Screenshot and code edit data
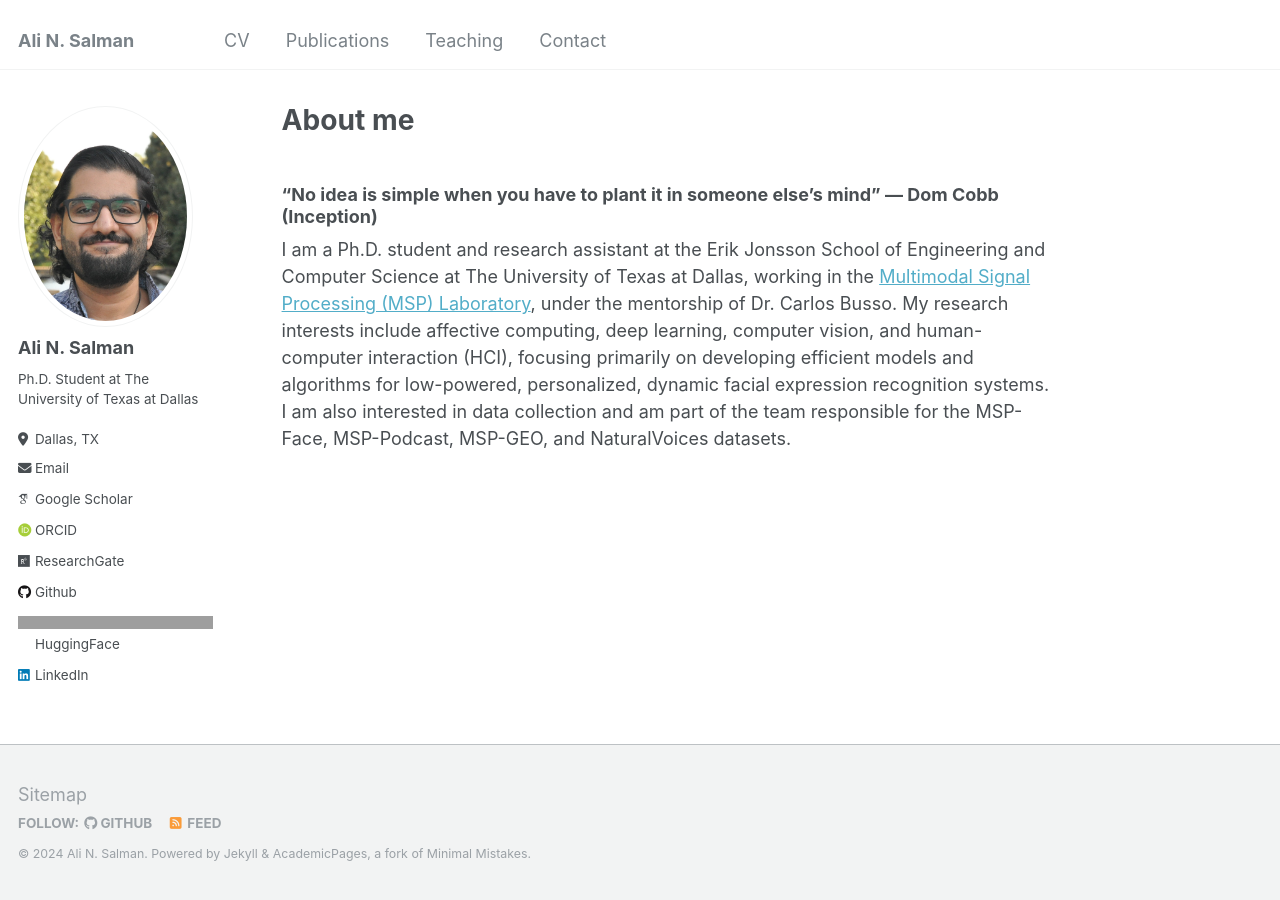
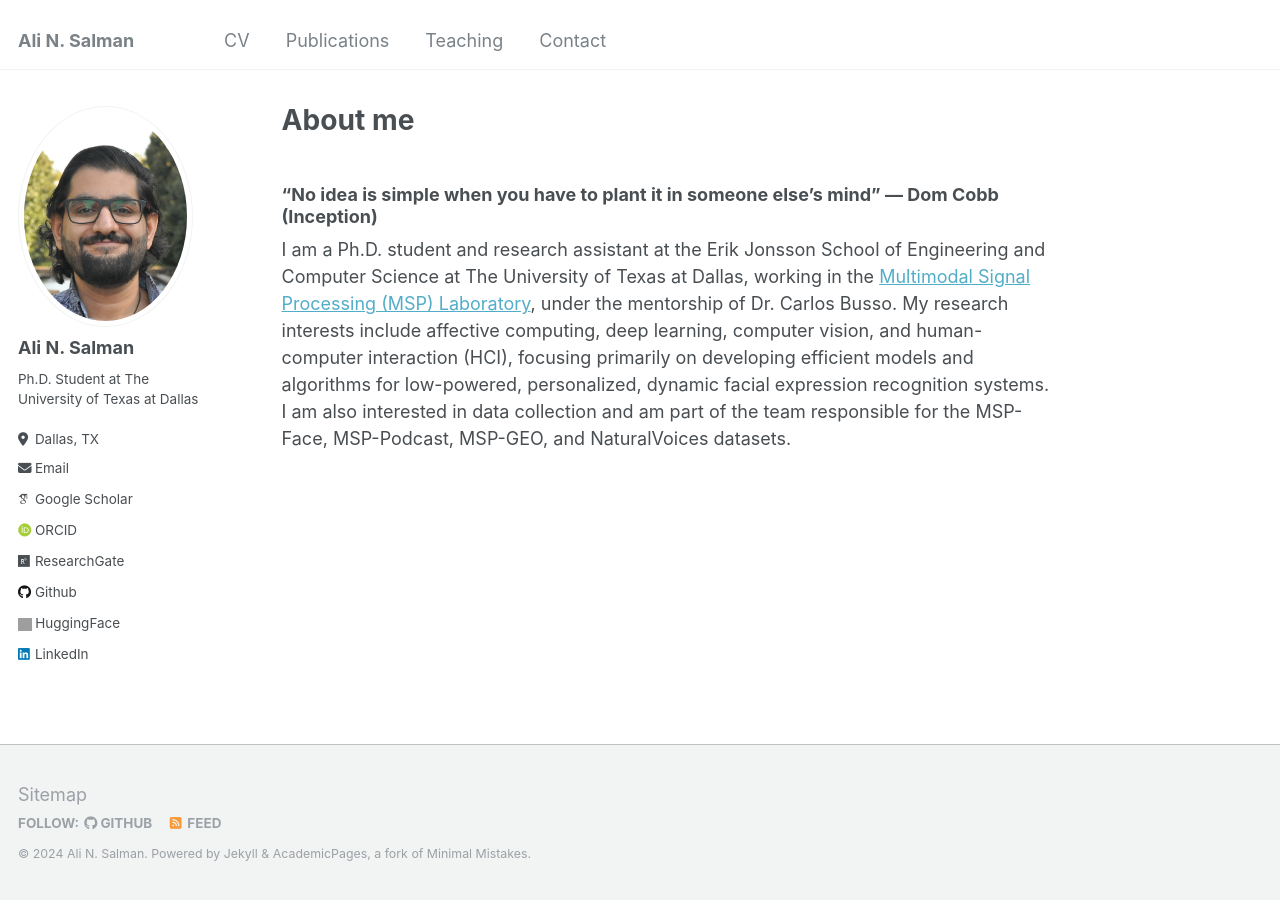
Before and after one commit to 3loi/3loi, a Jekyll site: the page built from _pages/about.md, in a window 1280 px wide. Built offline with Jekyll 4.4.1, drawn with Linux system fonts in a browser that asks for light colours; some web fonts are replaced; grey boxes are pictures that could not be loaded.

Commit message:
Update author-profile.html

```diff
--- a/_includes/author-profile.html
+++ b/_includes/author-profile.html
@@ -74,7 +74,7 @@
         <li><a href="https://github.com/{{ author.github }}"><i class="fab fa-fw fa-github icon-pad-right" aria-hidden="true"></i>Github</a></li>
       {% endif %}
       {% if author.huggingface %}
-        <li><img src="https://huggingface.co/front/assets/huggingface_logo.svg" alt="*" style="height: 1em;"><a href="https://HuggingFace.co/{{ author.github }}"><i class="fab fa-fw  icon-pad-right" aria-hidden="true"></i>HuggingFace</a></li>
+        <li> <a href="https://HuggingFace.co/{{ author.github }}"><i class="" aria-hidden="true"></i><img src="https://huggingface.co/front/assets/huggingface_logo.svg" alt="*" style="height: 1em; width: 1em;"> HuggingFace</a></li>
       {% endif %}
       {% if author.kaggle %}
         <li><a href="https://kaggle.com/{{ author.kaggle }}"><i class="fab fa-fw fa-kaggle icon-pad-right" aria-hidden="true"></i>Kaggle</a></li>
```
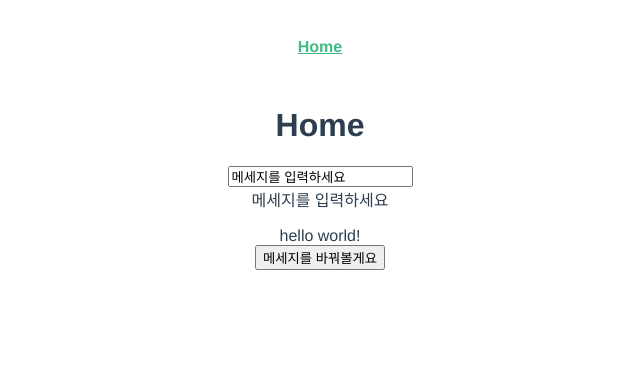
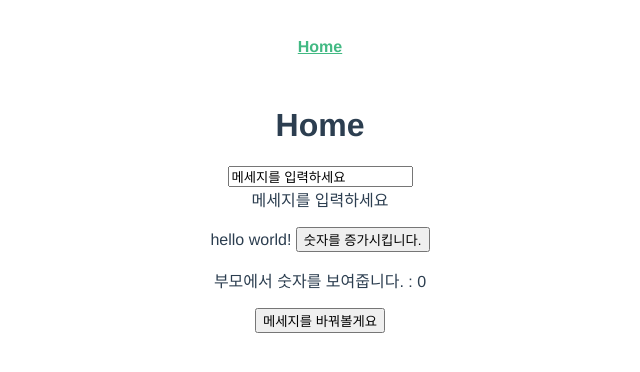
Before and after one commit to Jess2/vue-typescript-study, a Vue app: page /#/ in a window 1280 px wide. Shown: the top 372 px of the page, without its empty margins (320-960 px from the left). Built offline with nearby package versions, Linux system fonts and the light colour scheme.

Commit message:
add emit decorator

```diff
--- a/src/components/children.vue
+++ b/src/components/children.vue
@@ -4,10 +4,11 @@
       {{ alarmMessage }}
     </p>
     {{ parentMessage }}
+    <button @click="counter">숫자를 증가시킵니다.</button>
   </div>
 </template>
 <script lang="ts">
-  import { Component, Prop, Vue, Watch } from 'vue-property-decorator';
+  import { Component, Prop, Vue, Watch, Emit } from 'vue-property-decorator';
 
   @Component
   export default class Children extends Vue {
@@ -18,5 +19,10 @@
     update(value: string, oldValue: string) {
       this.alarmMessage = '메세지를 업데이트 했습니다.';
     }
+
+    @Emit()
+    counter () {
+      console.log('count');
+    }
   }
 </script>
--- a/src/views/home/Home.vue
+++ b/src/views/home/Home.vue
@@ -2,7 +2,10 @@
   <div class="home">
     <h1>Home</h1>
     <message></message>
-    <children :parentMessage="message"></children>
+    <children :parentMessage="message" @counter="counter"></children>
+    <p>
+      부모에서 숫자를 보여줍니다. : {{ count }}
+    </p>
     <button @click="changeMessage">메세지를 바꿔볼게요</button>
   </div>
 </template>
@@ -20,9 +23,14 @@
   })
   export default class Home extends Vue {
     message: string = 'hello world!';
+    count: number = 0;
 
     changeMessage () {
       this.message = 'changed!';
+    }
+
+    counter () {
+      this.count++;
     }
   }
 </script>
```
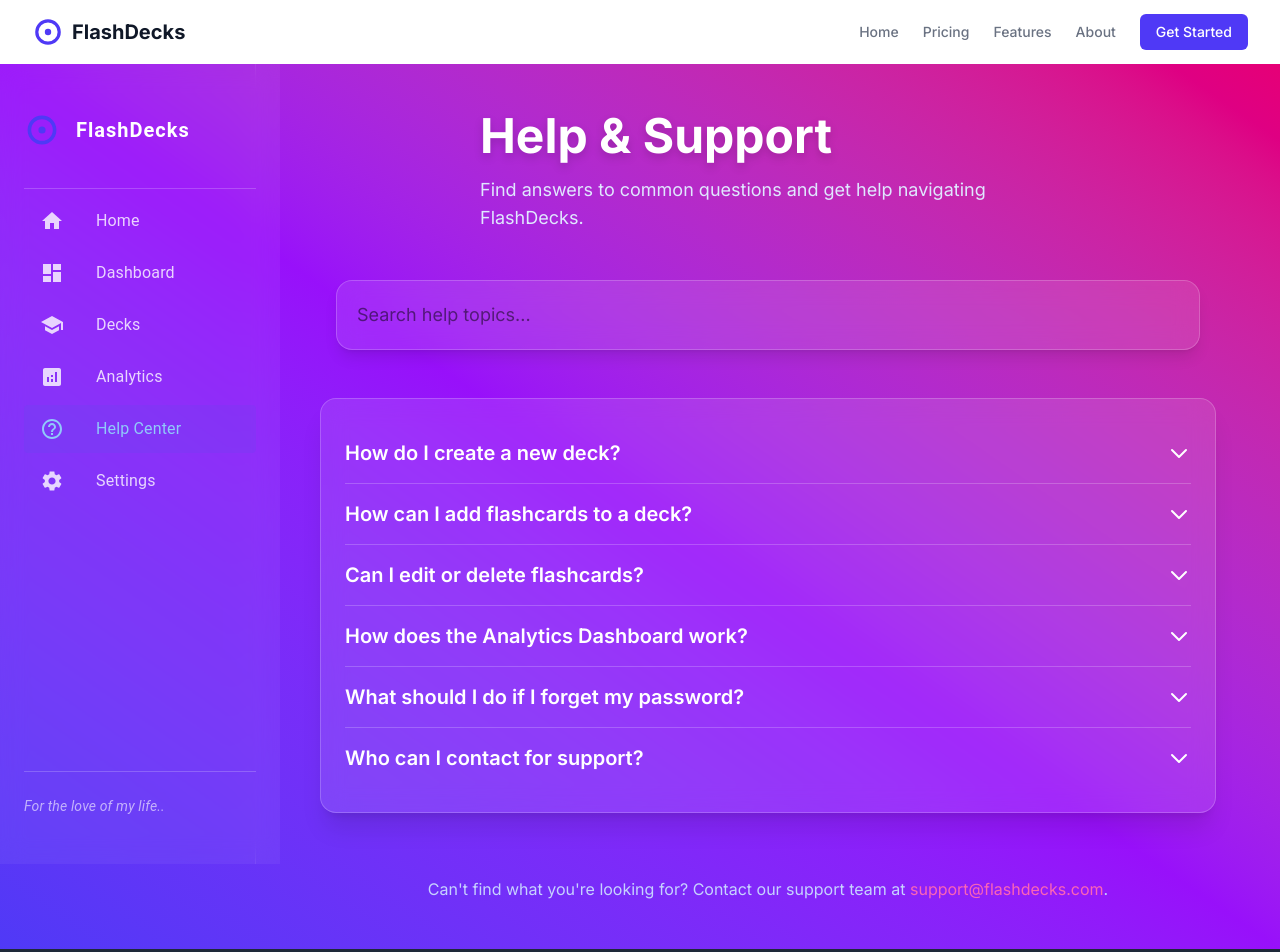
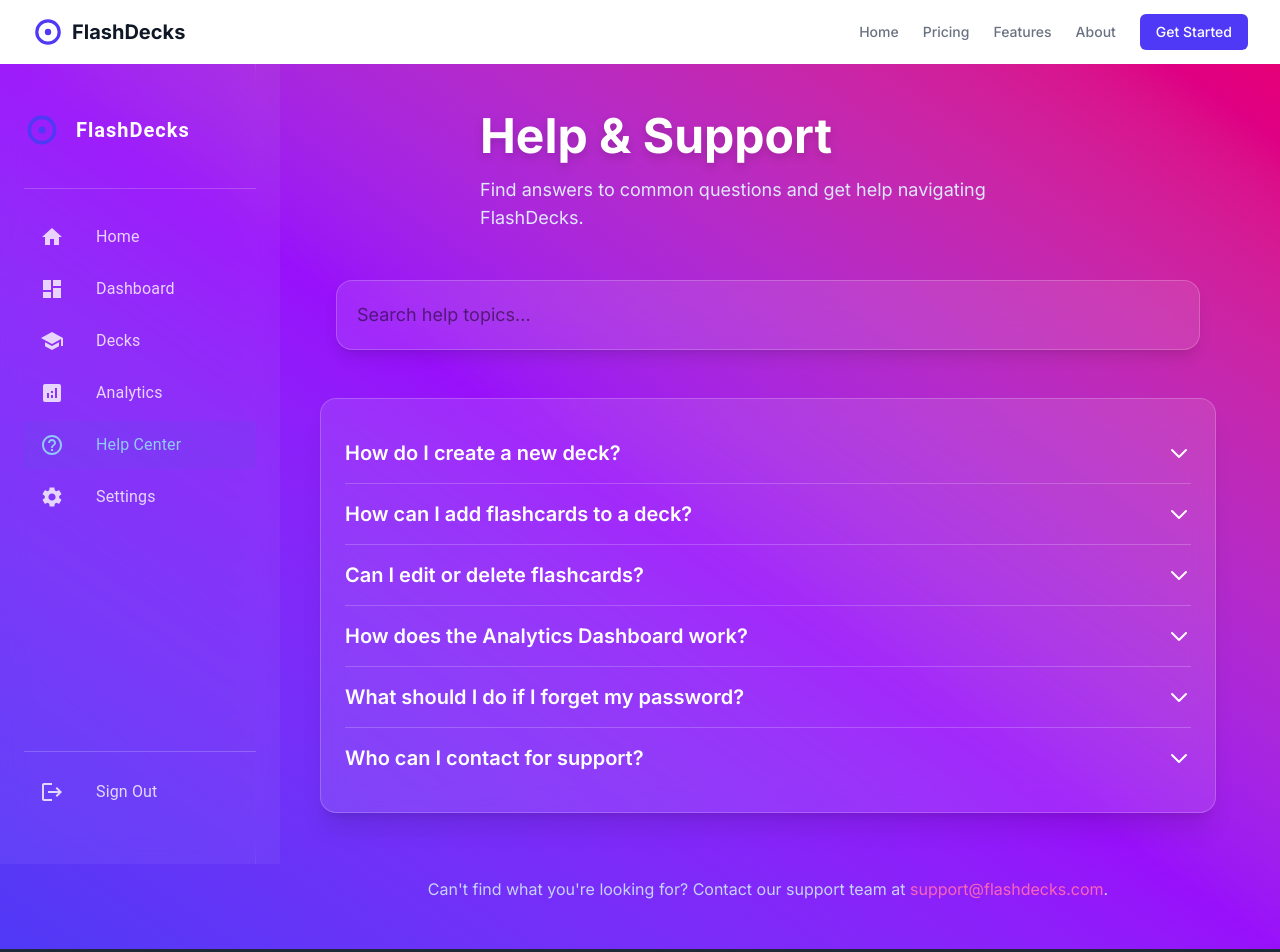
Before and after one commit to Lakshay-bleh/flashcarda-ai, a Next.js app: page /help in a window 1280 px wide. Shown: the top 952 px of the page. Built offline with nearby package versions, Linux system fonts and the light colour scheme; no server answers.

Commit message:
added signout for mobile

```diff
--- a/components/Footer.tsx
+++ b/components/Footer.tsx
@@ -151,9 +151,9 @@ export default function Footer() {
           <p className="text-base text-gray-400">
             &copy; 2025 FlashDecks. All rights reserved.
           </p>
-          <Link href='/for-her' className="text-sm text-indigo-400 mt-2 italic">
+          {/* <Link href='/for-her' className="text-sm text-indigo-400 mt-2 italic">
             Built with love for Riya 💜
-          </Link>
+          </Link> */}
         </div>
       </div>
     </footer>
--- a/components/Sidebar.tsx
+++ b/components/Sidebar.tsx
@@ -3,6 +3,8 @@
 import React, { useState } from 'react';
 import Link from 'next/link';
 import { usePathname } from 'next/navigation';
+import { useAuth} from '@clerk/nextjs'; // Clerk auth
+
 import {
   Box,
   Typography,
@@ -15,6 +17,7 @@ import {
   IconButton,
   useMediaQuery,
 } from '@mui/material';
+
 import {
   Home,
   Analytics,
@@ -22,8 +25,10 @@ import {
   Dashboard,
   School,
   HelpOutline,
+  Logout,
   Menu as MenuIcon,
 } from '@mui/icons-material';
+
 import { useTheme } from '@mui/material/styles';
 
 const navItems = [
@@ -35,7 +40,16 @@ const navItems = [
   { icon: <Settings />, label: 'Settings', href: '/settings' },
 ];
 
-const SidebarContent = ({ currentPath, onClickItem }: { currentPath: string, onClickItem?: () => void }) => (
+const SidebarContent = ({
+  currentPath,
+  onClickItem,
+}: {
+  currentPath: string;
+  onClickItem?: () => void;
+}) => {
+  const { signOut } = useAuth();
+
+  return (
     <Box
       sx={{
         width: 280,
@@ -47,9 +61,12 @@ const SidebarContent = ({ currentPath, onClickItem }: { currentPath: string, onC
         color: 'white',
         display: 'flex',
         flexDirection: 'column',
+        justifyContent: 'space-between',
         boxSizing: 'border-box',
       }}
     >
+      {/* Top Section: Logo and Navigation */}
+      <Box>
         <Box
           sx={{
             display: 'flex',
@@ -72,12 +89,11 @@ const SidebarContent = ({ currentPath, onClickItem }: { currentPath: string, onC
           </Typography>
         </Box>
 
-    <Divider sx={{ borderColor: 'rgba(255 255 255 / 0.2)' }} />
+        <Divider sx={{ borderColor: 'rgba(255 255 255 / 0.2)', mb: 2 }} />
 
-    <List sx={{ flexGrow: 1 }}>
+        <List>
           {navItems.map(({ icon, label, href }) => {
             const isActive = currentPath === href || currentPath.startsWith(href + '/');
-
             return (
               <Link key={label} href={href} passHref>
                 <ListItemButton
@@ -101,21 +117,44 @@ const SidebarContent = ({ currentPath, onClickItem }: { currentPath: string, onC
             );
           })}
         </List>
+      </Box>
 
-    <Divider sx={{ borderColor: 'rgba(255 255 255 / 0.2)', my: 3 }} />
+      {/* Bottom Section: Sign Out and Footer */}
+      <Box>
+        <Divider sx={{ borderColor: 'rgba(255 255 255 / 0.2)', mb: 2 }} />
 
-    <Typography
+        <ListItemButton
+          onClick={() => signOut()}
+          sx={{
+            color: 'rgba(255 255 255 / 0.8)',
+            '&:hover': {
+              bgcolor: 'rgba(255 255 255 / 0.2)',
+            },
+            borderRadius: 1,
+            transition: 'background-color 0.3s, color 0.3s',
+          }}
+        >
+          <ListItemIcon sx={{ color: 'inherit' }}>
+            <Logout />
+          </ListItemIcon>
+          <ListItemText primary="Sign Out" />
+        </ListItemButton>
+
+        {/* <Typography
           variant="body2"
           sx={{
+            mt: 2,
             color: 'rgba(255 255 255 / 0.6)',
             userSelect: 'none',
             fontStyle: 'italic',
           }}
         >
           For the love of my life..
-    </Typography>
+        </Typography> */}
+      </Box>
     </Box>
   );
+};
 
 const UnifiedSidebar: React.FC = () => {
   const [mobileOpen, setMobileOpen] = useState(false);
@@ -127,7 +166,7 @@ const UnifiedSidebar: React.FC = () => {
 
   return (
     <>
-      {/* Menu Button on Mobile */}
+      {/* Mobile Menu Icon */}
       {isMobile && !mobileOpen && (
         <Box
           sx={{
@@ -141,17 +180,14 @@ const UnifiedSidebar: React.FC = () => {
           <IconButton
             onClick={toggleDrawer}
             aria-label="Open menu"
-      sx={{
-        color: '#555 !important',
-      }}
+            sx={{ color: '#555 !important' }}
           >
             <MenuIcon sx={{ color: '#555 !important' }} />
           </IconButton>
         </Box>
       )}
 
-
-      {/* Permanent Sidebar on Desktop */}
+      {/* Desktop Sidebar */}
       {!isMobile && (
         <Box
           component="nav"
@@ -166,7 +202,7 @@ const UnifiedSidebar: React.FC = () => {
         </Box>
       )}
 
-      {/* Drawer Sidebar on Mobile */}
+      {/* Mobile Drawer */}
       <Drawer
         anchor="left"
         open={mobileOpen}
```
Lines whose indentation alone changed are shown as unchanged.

#### Exercise:
Count how many lines of the entries contain the word "front", and respond with that count only.

#### Task output:
2